From the Marshall Memo #437
(Originally titled “The Don’ts and Don’ts of Teaching”)
In this Educational Leadership article, New York City high-school teacher Gary Rubinstein lists the mistakes he wishes he’d been warned not to make in his rookie year:
• Don’t try to teach too much in a day. Teachers are exhorted to have high expectations, and there’s always the fear of running out of activities. “But the risks of over-packing a class period are too high,” says Rubinstein. “Better to split a lesson originally planned for one day into a two-day affair.”
• Don’t teach a lesson without a student activity. “When a lesson has no activity, students get restless and tune out,” he says. When planning, think up the activity first, and get to it as soon as possible in the lesson.
• Don’t send kids to the office. “When you send kids out, it soon becomes the only thing they’ll respond to,” says Rubinstein. Work to improve instruction and discipline in the classroom.
• Don’t allow students to shout out answers. What may feel like a lively discussion is really a few kids speaking up and the others tuning out because they’re not aggressive enough to get their ideas heard. Expert teachers pose thought-provoking questions and call on students who raise their hands – or cold-call.
• Don’t make tests too hard. This leads students to perform poorly and conclude that you haven’t taught the material well, neither of which is helpful.
• Don’t be indecisive. This conveys uncertainty and weakness to students. Rubinstein advises giving clear, firm answers to students’ questions within three seconds. If you get it wrong, reverse it the next day: “I thought that, now I think this. Let’s move on.”
• Don’t tell a student you’re calling home. “Calling home is one of the best things you can do to respond to student misbehavior, but it must always be a surprise,” says Rubinstein.
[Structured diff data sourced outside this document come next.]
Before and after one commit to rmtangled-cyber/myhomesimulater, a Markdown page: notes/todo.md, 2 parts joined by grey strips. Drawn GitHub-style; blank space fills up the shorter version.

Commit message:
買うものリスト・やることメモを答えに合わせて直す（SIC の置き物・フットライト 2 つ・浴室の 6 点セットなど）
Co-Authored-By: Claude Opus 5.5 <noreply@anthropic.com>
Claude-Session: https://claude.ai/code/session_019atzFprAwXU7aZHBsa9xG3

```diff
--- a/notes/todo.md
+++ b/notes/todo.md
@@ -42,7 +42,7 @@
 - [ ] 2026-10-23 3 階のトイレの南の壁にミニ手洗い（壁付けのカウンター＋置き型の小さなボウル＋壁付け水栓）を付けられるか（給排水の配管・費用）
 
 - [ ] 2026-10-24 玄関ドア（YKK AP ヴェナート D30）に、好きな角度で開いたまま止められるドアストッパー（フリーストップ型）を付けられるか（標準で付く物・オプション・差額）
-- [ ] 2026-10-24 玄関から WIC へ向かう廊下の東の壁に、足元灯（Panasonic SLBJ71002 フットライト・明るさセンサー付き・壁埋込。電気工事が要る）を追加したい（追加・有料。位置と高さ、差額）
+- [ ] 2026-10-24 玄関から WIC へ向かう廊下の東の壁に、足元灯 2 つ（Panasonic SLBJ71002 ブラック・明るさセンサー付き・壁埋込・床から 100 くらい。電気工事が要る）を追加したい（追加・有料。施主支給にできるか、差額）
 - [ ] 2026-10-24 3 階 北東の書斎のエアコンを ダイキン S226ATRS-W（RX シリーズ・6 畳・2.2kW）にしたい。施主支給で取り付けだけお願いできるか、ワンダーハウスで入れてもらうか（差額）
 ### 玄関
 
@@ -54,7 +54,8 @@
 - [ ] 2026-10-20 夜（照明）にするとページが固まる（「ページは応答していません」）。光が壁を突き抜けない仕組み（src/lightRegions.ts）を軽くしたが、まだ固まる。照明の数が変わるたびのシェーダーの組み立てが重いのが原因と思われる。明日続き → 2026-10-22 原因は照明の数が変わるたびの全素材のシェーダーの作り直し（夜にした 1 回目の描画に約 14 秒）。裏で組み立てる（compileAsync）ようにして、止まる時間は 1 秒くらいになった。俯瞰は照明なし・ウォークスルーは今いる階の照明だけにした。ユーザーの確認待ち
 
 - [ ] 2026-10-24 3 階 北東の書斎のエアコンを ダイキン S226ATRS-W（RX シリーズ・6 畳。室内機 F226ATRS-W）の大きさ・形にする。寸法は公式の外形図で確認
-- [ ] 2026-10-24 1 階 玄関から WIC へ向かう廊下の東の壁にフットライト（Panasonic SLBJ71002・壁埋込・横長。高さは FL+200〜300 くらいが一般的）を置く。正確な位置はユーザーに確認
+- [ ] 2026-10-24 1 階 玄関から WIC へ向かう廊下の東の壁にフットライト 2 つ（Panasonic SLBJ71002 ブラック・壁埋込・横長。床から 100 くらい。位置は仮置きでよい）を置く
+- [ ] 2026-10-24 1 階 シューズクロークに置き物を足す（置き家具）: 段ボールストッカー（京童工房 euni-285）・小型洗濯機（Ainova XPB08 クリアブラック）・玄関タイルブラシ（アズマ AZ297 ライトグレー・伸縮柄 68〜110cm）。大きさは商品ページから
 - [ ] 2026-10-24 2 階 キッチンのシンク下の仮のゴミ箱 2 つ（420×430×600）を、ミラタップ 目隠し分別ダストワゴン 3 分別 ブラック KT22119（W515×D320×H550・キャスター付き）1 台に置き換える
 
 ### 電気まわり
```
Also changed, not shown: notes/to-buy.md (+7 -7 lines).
Advance warning can lead students to escalate to show they don’t care, gives them a chance to get to the parent first, and can make you look weak if for some reason you are unable to reach the parent.
• Don’t try to be a buddy. “I suggest you mark on the calendar a random day, some day in February, to be the first time you carefully cross the buddy line for a short visit before turning back,” says Rubinstein.
• Don’t dress too casually. “If you look like a teacher, they will treat you like a teacher,” he says.
• Don’t babble. It’s a sign of nervousness. “The more words you say, the less value each word has,” says Rubinstein. “Choose your words carefully.”